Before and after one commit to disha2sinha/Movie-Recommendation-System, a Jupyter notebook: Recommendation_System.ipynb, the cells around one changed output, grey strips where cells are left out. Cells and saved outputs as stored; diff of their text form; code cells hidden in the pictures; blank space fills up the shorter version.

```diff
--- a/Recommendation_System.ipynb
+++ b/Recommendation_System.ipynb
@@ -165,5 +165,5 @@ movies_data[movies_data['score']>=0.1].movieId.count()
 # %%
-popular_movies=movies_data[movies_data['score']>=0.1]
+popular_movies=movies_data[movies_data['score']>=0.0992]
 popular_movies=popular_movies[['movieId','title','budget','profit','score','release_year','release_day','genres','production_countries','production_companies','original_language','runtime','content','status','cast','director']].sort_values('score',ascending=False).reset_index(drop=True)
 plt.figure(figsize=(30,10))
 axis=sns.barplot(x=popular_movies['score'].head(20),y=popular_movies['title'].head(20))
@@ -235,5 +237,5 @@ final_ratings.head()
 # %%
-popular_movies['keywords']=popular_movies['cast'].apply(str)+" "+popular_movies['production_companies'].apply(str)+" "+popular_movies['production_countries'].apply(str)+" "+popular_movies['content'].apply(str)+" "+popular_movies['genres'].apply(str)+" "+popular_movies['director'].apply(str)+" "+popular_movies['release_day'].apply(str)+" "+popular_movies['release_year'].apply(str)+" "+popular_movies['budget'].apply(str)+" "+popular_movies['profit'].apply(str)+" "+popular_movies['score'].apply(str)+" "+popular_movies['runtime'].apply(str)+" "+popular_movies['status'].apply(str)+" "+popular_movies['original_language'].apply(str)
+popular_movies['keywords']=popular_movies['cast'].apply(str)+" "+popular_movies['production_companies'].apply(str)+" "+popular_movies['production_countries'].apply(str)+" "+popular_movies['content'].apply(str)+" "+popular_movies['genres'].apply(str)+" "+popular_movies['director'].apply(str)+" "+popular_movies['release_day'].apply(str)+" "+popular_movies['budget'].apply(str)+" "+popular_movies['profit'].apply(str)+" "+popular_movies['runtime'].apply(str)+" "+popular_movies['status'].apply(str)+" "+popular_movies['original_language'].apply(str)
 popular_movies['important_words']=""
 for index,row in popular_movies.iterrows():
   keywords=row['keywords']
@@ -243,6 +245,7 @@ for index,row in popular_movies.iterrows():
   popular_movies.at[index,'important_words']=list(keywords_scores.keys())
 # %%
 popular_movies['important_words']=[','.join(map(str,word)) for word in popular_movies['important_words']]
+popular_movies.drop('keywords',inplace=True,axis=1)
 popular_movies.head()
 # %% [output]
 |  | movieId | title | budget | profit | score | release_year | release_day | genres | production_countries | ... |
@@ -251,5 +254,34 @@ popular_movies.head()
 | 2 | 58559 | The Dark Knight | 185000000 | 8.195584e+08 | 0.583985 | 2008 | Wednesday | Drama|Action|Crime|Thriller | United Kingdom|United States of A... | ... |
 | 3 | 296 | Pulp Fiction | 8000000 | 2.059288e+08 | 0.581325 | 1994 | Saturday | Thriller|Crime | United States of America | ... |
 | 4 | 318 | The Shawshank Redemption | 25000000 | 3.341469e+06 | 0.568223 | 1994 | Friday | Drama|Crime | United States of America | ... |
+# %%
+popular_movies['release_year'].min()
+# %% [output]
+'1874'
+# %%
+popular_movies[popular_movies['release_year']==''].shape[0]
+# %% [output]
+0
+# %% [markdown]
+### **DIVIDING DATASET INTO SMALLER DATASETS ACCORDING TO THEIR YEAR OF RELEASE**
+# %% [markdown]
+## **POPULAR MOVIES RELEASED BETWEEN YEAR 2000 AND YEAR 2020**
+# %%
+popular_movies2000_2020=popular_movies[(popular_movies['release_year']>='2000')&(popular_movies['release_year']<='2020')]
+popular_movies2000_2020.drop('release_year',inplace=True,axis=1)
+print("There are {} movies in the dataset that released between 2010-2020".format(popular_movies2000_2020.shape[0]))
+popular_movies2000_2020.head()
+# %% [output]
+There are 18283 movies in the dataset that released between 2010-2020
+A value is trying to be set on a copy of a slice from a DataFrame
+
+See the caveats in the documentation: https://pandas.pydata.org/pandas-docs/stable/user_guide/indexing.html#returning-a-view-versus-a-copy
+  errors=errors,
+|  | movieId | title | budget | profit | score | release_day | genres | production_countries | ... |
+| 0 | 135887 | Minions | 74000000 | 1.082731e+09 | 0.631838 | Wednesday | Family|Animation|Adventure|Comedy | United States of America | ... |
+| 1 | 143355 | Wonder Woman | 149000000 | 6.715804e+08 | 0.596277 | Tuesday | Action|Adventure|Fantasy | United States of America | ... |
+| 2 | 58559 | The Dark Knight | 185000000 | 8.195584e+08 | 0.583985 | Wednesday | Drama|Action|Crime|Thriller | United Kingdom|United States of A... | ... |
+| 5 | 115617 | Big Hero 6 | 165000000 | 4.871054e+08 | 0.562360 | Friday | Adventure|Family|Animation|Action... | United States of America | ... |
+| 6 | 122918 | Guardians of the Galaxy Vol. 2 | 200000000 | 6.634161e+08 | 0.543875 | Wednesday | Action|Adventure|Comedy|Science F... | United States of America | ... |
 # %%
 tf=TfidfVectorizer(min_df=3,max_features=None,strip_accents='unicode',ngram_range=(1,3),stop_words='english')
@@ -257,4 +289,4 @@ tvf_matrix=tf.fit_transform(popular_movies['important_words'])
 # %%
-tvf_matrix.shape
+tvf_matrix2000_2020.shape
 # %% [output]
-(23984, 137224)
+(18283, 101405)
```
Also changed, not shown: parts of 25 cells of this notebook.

---

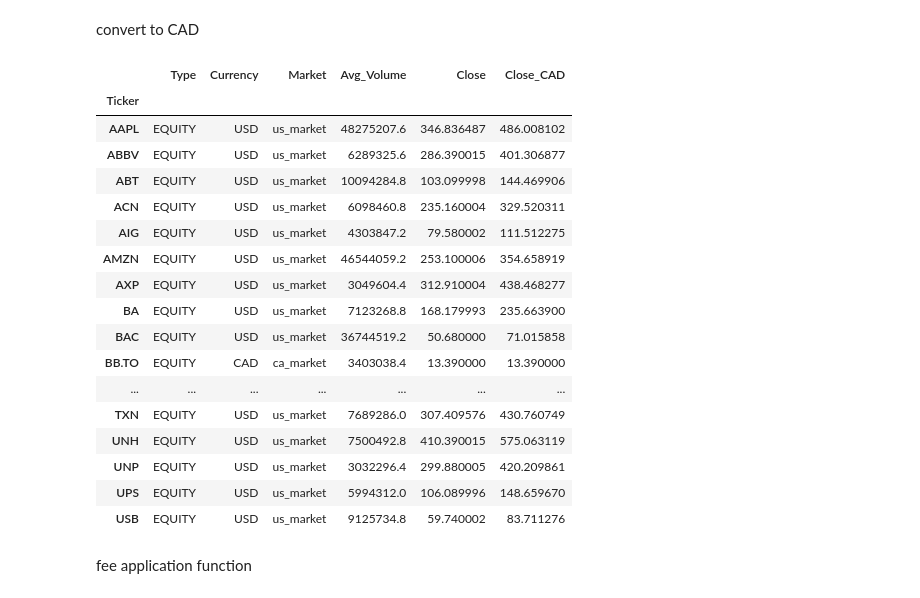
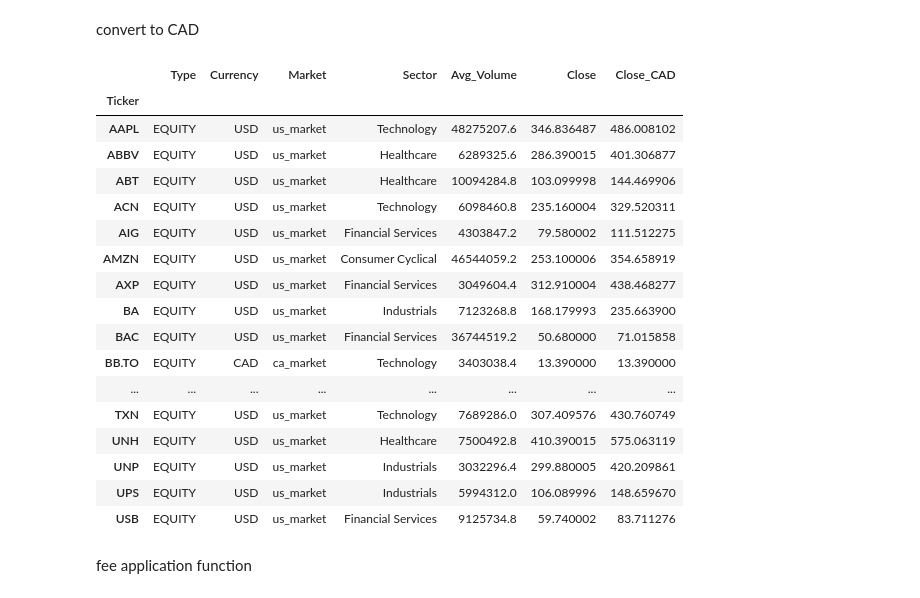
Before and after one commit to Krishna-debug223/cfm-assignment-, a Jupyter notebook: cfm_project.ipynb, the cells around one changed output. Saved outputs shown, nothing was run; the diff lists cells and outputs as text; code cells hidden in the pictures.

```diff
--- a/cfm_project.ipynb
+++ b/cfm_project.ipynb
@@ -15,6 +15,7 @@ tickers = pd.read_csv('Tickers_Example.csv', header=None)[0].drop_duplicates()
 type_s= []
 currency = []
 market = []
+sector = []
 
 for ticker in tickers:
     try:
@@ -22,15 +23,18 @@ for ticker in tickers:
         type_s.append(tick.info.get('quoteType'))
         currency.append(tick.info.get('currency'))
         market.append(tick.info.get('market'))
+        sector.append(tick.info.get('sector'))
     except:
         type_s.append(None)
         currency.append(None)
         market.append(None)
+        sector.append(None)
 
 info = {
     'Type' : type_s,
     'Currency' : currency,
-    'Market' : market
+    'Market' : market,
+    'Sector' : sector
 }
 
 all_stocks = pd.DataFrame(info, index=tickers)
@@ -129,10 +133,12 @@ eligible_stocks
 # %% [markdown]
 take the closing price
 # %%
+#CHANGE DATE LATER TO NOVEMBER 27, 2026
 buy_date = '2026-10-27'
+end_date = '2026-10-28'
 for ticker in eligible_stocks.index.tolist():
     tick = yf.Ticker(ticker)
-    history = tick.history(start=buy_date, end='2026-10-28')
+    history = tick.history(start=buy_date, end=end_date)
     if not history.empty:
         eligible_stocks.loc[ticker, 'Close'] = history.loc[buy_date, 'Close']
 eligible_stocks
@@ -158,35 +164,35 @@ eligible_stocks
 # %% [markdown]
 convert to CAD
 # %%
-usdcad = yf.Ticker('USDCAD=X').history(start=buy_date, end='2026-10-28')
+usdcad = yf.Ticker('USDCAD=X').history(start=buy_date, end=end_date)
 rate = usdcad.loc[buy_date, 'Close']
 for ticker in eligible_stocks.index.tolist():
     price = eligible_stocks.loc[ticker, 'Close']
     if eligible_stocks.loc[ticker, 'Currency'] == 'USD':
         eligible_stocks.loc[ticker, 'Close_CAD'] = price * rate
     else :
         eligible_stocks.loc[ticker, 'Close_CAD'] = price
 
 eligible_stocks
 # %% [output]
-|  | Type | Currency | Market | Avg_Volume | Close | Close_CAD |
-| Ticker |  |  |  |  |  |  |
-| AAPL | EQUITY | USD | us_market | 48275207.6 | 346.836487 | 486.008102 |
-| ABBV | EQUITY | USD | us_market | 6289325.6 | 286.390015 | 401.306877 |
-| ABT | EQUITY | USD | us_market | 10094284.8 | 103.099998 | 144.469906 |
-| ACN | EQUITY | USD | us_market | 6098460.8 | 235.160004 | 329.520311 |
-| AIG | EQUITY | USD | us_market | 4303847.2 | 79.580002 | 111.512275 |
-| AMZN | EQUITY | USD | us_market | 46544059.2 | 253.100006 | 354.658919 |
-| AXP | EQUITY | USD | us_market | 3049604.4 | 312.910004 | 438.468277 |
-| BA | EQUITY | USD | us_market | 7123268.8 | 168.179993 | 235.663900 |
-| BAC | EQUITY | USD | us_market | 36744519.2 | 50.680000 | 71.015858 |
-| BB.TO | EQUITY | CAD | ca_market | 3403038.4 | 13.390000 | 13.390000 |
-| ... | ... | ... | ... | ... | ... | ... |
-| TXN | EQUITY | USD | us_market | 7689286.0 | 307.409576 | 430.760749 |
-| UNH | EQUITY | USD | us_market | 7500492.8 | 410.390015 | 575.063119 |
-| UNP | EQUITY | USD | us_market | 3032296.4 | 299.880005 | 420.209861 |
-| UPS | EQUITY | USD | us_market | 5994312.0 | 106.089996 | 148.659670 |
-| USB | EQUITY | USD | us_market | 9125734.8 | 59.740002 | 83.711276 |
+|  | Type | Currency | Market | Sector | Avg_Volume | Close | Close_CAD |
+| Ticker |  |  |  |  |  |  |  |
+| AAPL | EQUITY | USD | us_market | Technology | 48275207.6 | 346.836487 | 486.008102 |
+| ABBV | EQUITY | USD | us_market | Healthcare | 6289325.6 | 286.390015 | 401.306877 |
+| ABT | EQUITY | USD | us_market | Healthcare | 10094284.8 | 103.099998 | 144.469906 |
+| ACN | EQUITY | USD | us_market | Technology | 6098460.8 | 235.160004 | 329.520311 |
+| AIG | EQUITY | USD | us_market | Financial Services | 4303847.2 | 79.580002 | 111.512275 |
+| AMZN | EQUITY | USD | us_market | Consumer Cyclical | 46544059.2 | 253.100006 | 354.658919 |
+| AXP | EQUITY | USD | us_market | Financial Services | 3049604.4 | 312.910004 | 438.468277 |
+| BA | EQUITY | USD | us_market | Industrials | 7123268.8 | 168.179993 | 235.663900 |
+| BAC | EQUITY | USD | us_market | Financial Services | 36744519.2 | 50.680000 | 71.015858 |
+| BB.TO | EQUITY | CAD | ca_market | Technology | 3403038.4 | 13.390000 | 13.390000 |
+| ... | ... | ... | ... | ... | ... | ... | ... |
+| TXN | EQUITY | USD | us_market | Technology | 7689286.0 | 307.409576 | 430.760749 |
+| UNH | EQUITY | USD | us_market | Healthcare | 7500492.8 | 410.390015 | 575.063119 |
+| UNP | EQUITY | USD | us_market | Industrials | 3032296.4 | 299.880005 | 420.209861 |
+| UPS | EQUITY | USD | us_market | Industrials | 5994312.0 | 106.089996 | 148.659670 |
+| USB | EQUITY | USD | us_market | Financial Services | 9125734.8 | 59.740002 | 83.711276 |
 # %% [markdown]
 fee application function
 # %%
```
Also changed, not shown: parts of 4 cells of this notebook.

> Description of the task:
Only a number is wanted here: how many lines of the material contain the string "append".

> Answer space:
8